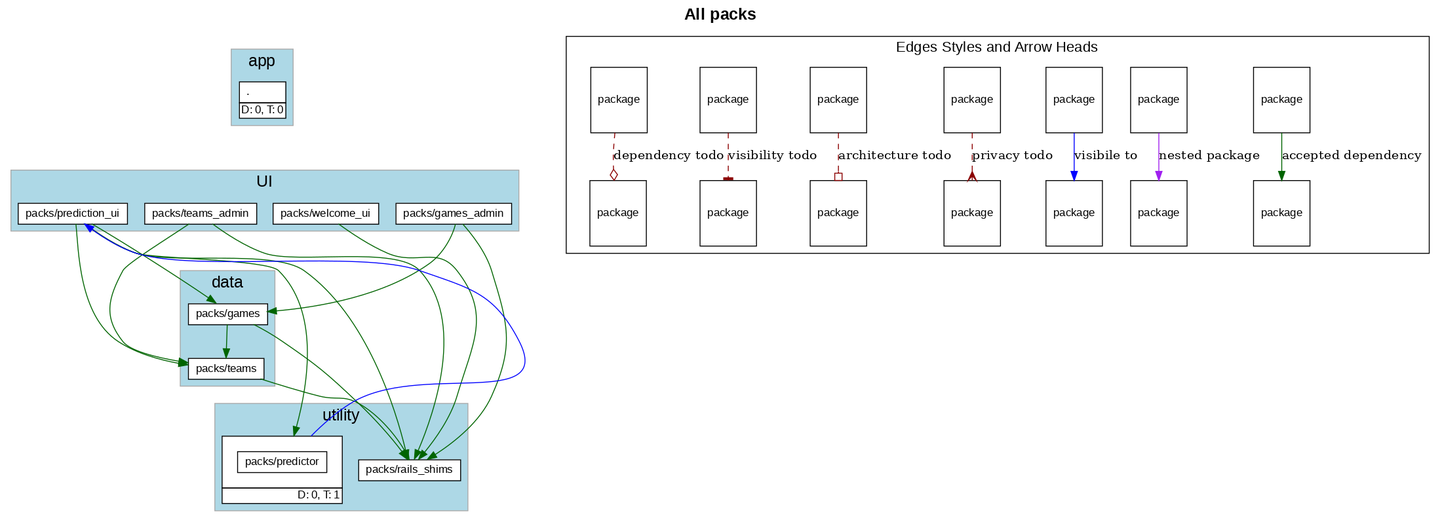
The Graphviz diagram c4s05/sportsball/c4s05_a_todos.png in shageman/package-based-rails-applications-book, before a commit. Its source is kept beside it as c4s05/sportsball/c4s05_a_todos.dot.
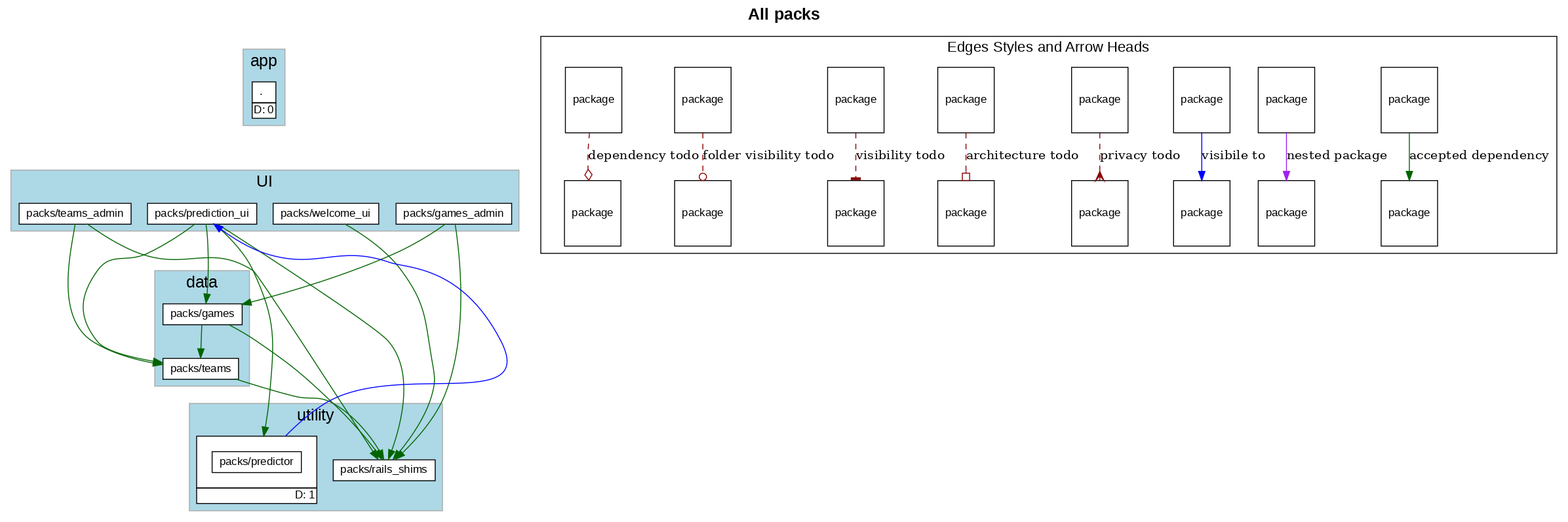
The same file after the commit.

What changed in the source:
```diff
@@ -5,7 +5,7 @@
     fontname="Helvetica,Arial,sans-serif"
     dpi=100
     layout=dot
-    label=<<b>All packs</b>>
+    label=<<b>All packs</b><br/>>
     fontsize=18
   ]
   node [
@@ -30,7 +30,7 @@
             label= <
                 <table border='0' cellborder='1' cellspacing='0' cellpadding='4'>
                   <tr> <td align='left'> . </td> </tr>
-                  <tr><td CELLPADDING='1' ALIGN='RIGHT'>D: 0, T: 0</td></tr>
+                  <tr><td CELLPADDING='1' ALIGN='RIGHT'>D: 0</td></tr>
                 </table>
               >
           ]
@@ -133,7 +133,7 @@
                     <tr> <td port='private'> packs/predictor </td> </tr>
                   </table>
                   </td></tr>
-                  <tr><td CELLPADDING='1' ALIGN='RIGHT'>D: 0, T: 1</td></tr>
+                  <tr><td CELLPADDING='1' ALIGN='RIGHT'>D: 1</td></tr>
                   </table>
               >
           ]
@@ -178,12 +178,12 @@
       A [ fontsize=12 shape=box label="package"]
       B [ fontsize=12 shape=box label="package"]
       A -> B [label="accepted dependency" color=darkgreen]
-      K [ fontsize=12 shape=box label="package"]
-      L [ fontsize=12 shape=box label="package"]
-      K -> L [label="nested package" color=purple]
       M [ fontsize=12 shape=box label="package"]
       N [ fontsize=12 shape=box label="package"]
-      M -> N [label="visibile to" color=blue]
+      M -> N [label="nested package" color=purple]
+      O [ fontsize=12 shape=box label="package"]
+      P [ fontsize=12 shape=box label="package"]
+      O -> P [label="visibile to" color=blue]
       C [ fontsize=12 shape=box label="package"]
       D [ fontsize=12 shape=box label="package"]
       C -> D [label="privacy todo" color=darkred style=dashed arrowhead=crow]
@@ -195,7 +195,10 @@
       G -> H [label="visibility todo" color=darkred style=dashed arrowhead=tee]
       I [ fontsize=12 shape=box label="package"]
       J [ fontsize=12 shape=box label="package"]
-      I -> J [label="dependency todo" color=darkred style=dashed arrowhead=odiamond]
+      I -> J [label="folder visibility todo" color=darkred style=dashed arrowhead=odot]
+      K [ fontsize=12 shape=box label="package"]
+      L [ fontsize=12 shape=box label="package"]
+      K -> L [label="dependency todo" color=darkred style=dashed arrowhead=odiamond]
       LEGEND_NODE_1 [ label="" peripheries=0 height=0 width=0 style=invis ]
       LEGEND_NODE_2 [ label="" peripheries=0 height=0 width=0 style=invis ]
       LEGEND_NODE_1 -> LEGEND_NODE_2 [ style=invis ]
```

:::::

### Brief:
Every line of the records above must reappear exactly, though the pictures must not.

### Exercise output:
The Graphviz diagram c4s05/sportsball/c4s05_a_todos.png in shageman/package-based-rails-applications-book, before a commit. Its source is kept beside it as c4s05/sportsball/c4s05_a_todos.dot.
The same file after the commit.

What changed in the source:
```diff
@@ -5,7 +5,7 @@
     fontname="Helvetica,Arial,sans-serif"
     dpi=100
     layout=dot
-    label=<<b>All packs</b>>
+    label=<<b>All packs</b><br/>>
     fontsize=18
   ]
   node [
@@ -30,7 +30,7 @@
             label= <
                 <table border='0' cellborder='1' cellspacing='0' cellpadding='4'>
                   <tr> <td align='left'> . </td> </tr>
-                  <tr><td CELLPADDING='1' ALIGN='RIGHT'>D: 0, T: 0</td></tr>
+                  <tr><td CELLPADDING='1' ALIGN='RIGHT'>D: 0</td></tr>
                 </table>
               >
           ]
@@ -133,7 +133,7 @@
                     <tr> <td port='private'> packs/predictor </td> </tr>
                   </table>
                   </td></tr>
-                  <tr><td CELLPADDING='1' ALIGN='RIGHT'>D: 0, T: 1</td></tr>
+                  <tr><td CELLPADDING='1' ALIGN='RIGHT'>D: 1</td></tr>
                   </table>
               >
           ]
@@ -178,12 +178,12 @@
       A [ fontsize=12 shape=box label="package"]
       B [ fontsize=12 shape=box label="package"]
       A -> B [label="accepted dependency" color=darkgreen]
-      K [ fontsize=12 shape=box label="package"]
-      L [ fontsize=12 shape=box label="package"]
-      K -> L [label="nested package" color=purple]
       M [ fontsize=12 shape=box label="package"]
       N [ fontsize=12 shape=box label="package"]
-      M -> N [label="visibile to" color=blue]
+      M -> N [label="nested package" color=purple]
+      O [ fontsize=12 shape=box label="package"]
+      P [ fontsize=12 shape=box label="package"]
+      O -> P [label="visibile to" color=blue]
       C [ fontsize=12 shape=box label="package"]
       D [ fontsize=12 shape=box label="package"]
       C -> D [label="privacy todo" color=darkred style=dashed arrowhead=crow]
@@ -195,7 +195,10 @@
       G -> H [label="visibility todo" color=darkred style=dashed arrowhead=tee]
       I [ fontsize=12 shape=box label="package"]
       J [ fontsize=12 shape=box label="package"]
-      I -> J [label="dependency todo" color=darkred style=dashed arrowhead=odiamond]
+      I -> J [label="folder visibility todo" color=darkred style=dashed arrowhead=odot]
+      K [ fontsize=12 shape=box label="package"]
+      L [ fontsize=12 shape=box label="package"]
+      K -> L [label="dependency todo" color=darkred style=dashed arrowhead=odiamond]
       LEGEND_NODE_1 [ label="" peripheries=0 height=0 width=0 style=invis ]
       LEGEND_NODE_2 [ label="" peripheries=0 height=0 width=0 style=invis ]
       LEGEND_NODE_1 -> LEGEND_NODE_2 [ style=invis ]
```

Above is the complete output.